Web interface edit records
-- -- --

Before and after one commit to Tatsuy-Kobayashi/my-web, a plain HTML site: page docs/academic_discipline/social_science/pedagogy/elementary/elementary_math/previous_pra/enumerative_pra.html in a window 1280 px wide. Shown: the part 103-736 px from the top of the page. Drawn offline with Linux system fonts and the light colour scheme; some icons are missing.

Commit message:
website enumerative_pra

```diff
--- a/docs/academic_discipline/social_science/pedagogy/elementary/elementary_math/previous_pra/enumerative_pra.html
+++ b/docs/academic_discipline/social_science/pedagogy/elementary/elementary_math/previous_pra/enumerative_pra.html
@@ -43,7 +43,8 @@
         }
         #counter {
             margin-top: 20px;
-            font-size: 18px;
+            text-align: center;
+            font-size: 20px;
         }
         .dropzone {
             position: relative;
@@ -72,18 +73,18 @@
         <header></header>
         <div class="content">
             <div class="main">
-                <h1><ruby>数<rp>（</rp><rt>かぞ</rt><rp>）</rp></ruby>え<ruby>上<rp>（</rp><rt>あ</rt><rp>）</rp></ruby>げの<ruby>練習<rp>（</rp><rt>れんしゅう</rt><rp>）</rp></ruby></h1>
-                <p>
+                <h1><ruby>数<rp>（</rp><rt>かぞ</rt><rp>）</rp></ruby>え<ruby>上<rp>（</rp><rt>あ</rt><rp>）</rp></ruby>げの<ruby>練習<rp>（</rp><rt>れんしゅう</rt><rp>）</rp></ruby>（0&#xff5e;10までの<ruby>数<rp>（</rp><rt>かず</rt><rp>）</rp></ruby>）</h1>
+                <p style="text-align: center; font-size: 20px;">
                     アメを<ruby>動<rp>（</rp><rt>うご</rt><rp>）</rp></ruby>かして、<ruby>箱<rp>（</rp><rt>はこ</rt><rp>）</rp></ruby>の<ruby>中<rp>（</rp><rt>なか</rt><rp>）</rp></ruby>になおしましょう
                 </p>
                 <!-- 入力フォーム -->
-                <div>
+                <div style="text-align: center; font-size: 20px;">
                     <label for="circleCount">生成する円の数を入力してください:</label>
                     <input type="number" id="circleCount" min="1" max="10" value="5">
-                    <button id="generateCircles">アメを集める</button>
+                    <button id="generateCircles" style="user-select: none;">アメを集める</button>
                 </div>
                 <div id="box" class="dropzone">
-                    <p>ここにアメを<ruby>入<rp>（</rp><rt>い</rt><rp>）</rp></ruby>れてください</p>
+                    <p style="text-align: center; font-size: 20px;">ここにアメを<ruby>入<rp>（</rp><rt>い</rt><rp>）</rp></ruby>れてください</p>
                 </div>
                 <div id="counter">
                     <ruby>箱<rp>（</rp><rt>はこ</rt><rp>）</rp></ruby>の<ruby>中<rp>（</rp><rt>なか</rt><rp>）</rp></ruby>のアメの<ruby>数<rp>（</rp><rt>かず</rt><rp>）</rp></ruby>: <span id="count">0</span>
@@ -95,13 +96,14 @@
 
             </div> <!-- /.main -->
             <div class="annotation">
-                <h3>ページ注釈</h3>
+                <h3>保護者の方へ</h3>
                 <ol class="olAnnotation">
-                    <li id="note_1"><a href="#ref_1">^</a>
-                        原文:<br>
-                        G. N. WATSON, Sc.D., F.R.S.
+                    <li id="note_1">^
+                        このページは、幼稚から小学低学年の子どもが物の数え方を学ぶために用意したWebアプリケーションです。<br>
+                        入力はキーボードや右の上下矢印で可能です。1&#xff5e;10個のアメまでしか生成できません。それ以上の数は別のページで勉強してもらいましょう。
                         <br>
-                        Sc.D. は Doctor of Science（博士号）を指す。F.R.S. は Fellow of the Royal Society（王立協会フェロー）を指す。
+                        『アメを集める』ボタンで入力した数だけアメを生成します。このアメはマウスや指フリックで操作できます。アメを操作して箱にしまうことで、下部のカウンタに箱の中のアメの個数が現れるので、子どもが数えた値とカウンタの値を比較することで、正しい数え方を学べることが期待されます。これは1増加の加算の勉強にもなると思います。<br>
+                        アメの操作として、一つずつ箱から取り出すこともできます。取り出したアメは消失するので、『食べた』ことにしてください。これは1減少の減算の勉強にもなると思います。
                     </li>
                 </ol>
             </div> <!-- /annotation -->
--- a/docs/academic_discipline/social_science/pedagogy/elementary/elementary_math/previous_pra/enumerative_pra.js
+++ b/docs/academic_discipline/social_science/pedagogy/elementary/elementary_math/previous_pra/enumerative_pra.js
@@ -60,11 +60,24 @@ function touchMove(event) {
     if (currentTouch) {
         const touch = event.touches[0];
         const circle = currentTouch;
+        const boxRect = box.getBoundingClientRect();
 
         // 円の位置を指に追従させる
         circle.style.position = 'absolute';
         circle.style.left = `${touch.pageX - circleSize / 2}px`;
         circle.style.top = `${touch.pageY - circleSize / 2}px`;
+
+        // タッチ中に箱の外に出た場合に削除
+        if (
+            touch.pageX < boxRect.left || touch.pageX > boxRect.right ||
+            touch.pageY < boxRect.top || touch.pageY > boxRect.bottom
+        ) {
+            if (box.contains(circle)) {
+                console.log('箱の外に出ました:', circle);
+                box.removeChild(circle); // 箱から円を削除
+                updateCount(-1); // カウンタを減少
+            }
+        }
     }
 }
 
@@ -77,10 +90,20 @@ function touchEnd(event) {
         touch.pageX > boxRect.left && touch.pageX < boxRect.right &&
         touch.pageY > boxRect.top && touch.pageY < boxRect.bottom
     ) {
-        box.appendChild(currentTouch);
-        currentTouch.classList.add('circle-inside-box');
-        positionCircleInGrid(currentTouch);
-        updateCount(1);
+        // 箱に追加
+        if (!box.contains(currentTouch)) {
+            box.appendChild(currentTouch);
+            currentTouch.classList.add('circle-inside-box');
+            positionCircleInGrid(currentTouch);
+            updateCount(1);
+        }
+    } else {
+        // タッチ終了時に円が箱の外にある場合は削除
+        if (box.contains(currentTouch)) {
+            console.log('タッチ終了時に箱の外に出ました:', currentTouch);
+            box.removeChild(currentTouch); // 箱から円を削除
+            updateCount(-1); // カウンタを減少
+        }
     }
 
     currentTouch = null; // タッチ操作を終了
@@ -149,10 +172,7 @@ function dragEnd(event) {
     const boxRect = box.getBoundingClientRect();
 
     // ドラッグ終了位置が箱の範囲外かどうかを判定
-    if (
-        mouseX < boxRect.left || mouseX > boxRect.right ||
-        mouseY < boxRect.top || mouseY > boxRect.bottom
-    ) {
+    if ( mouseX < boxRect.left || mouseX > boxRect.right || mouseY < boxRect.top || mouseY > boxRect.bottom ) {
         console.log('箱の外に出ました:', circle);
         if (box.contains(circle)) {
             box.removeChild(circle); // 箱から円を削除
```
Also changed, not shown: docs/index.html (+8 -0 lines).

-- -- --

* [Prompt]
Exactly as they appear above, print all the entries.

* [Worked solution]
Before and after one commit to Tatsuy-Kobayashi/my-web, a plain HTML site: page docs/academic_discipline/social_science/pedagogy/elementary/elementary_math/previous_pra/enumerative_pra.html in a window 1280 px wide. Shown: the part 103-736 px from the top of the page. Drawn offline with Linux system fonts and the light colour scheme; some icons are missing.

Commit message:
website enumerative_pra

```diff
--- a/docs/academic_discipline/social_science/pedagogy/elementary/elementary_math/previous_pra/enumerative_pra.html
+++ b/docs/academic_discipline/social_science/pedagogy/elementary/elementary_math/previous_pra/enumerative_pra.html
@@ -43,7 +43,8 @@
         }
         #counter {
             margin-top: 20px;
-            font-size: 18px;
+            text-align: center;
+            font-size: 20px;
         }
         .dropzone {
             position: relative;
@@ -72,18 +73,18 @@
         <header></header>
         <div class="content">
             <div class="main">
-                <h1><ruby>数<rp>（</rp><rt>かぞ</rt><rp>）</rp></ruby>え<ruby>上<rp>（</rp><rt>あ</rt><rp>）</rp></ruby>げの<ruby>練習<rp>（</rp><rt>れんしゅう</rt><rp>）</rp></ruby></h1>
-                <p>
+                <h1><ruby>数<rp>（</rp><rt>かぞ</rt><rp>）</rp></ruby>え<ruby>上<rp>（</rp><rt>あ</rt><rp>）</rp></ruby>げの<ruby>練習<rp>（</rp><rt>れんしゅう</rt><rp>）</rp></ruby>（0&#xff5e;10までの<ruby>数<rp>（</rp><rt>かず</rt><rp>）</rp></ruby>）</h1>
+                <p style="text-align: center; font-size: 20px;">
                     アメを<ruby>動<rp>（</rp><rt>うご</rt><rp>）</rp></ruby>かして、<ruby>箱<rp>（</rp><rt>はこ</rt><rp>）</rp></ruby>の<ruby>中<rp>（</rp><rt>なか</rt><rp>）</rp></ruby>になおしましょう
                 </p>
                 <!-- 入力フォーム -->
-                <div>
+                <div style="text-align: center; font-size: 20px;">
                     <label for="circleCount">生成する円の数を入力してください:</label>
                     <input type="number" id="circleCount" min="1" max="10" value="5">
-                    <button id="generateCircles">アメを集める</button>
+                    <button id="generateCircles" style="user-select: none;">アメを集める</button>
                 </div>
                 <div id="box" class="dropzone">
-                    <p>ここにアメを<ruby>入<rp>（</rp><rt>い</rt><rp>）</rp></ruby>れてください</p>
+                    <p style="text-align: center; font-size: 20px;">ここにアメを<ruby>入<rp>（</rp><rt>い</rt><rp>）</rp></ruby>れてください</p>
                 </div>
                 <div id="counter">
                     <ruby>箱<rp>（</rp><rt>はこ</rt><rp>）</rp></ruby>の<ruby>中<rp>（</rp><rt>なか</rt><rp>）</rp></ruby>のアメの<ruby>数<rp>（</rp><rt>かず</rt><rp>）</rp></ruby>: <span id="count">0</span>
@@ -95,13 +96,14 @@
 
             </div> <!-- /.main -->
             <div class="annotation">
-                <h3>ページ注釈</h3>
+                <h3>保護者の方へ</h3>
                 <ol class="olAnnotation">
-                    <li id="note_1"><a href="#ref_1">^</a>
-                        原文:<br>
-                        G. N. WATSON, Sc.D., F.R.S.
+                    <li id="note_1">^
+                        このページは、幼稚から小学低学年の子どもが物の数え方を学ぶために用意したWebアプリケーションです。<br>
+                        入力はキーボードや右の上下矢印で可能です。1&#xff5e;10個のアメまでしか生成できません。それ以上の数は別のページで勉強してもらいましょう。
                         <br>
-                        Sc.D. は Doctor of Science（博士号）を指す。F.R.S. は Fellow of the Royal Society（王立協会フェロー）を指す。
+                        『アメを集める』ボタンで入力した数だけアメを生成します。このアメはマウスや指フリックで操作できます。アメを操作して箱にしまうことで、下部のカウンタに箱の中のアメの個数が現れるので、子どもが数えた値とカウンタの値を比較することで、正しい数え方を学べることが期待されます。これは1増加の加算の勉強にもなると思います。<br>
+                        アメの操作として、一つずつ箱から取り出すこともできます。取り出したアメは消失するので、『食べた』ことにしてください。これは1減少の減算の勉強にもなると思います。
                     </li>
                 </ol>
             </div> <!-- /annotation -->
--- a/docs/academic_discipline/social_science/pedagogy/elementary/elementary_math/previous_pra/enumerative_pra.js
+++ b/docs/academic_discipline/social_science/pedagogy/elementary/elementary_math/previous_pra/enumerative_pra.js
@@ -60,11 +60,24 @@ function touchMove(event) {
     if (currentTouch) {
         const touch = event.touches[0];
         const circle = currentTouch;
+        const boxRect = box.getBoundingClientRect();
 
         // 円の位置を指に追従させる
         circle.style.position = 'absolute';
         circle.style.left = `${touch.pageX - circleSize / 2}px`;
         circle.style.top = `${touch.pageY - circleSize / 2}px`;
+
+        // タッチ中に箱の外に出た場合に削除
+        if (
+            touch.pageX < boxRect.left || touch.pageX > boxRect.right ||
+            touch.pageY < boxRect.top || touch.pageY > boxRect.bottom
+        ) {
+            if (box.contains(circle)) {
+                console.log('箱の外に出ました:', circle);
+                box.removeChild(circle); // 箱から円を削除
+                updateCount(-1); // カウンタを減少
+            }
+        }
     }
 }
 
@@ -77,10 +90,20 @@ function touchEnd(event) {
         touch.pageX > boxRect.left && touch.pageX < boxRect.right &&
         touch.pageY > boxRect.top && touch.pageY < boxRect.bottom
     ) {
-        box.appendChild(currentTouch);
-        currentTouch.classList.add('circle-inside-box');
-        positionCircleInGrid(currentTouch);
-        updateCount(1);
+        // 箱に追加
+        if (!box.contains(currentTouch)) {
+            box.appendChild(currentTouch);
+            currentTouch.classList.add('circle-inside-box');
+            positionCircleInGrid(currentTouch);
+            updateCount(1);
+        }
+    } else {
+        // タッチ終了時に円が箱の外にある場合は削除
+        if (box.contains(currentTouch)) {
+            console.log('タッチ終了時に箱の外に出ました:', currentTouch);
+            box.removeChild(currentTouch); // 箱から円を削除
+            updateCount(-1); // カウンタを減少
+        }
     }
 
     currentTouch = null; // タッチ操作を終了
@@ -149,10 +172,7 @@ function dragEnd(event) {
     const boxRect = box.getBoundingClientRect();
 
     // ドラッグ終了位置が箱の範囲外かどうかを判定
-    if (
-        mouseX < boxRect.left || mouseX > boxRect.right ||
-        mouseY < boxRect.top || mouseY > boxRect.bottom
-    ) {
+    if ( mouseX < boxRect.left || mouseX > boxRect.right || mouseY < boxRect.top || mouseY > boxRect.bottom ) {
         console.log('箱の外に出ました:', circle);
         if (box.contains(circle)) {
             box.removeChild(circle); // 箱から円を削除
```
Also changed, not shown: docs/index.html (+8 -0 lines).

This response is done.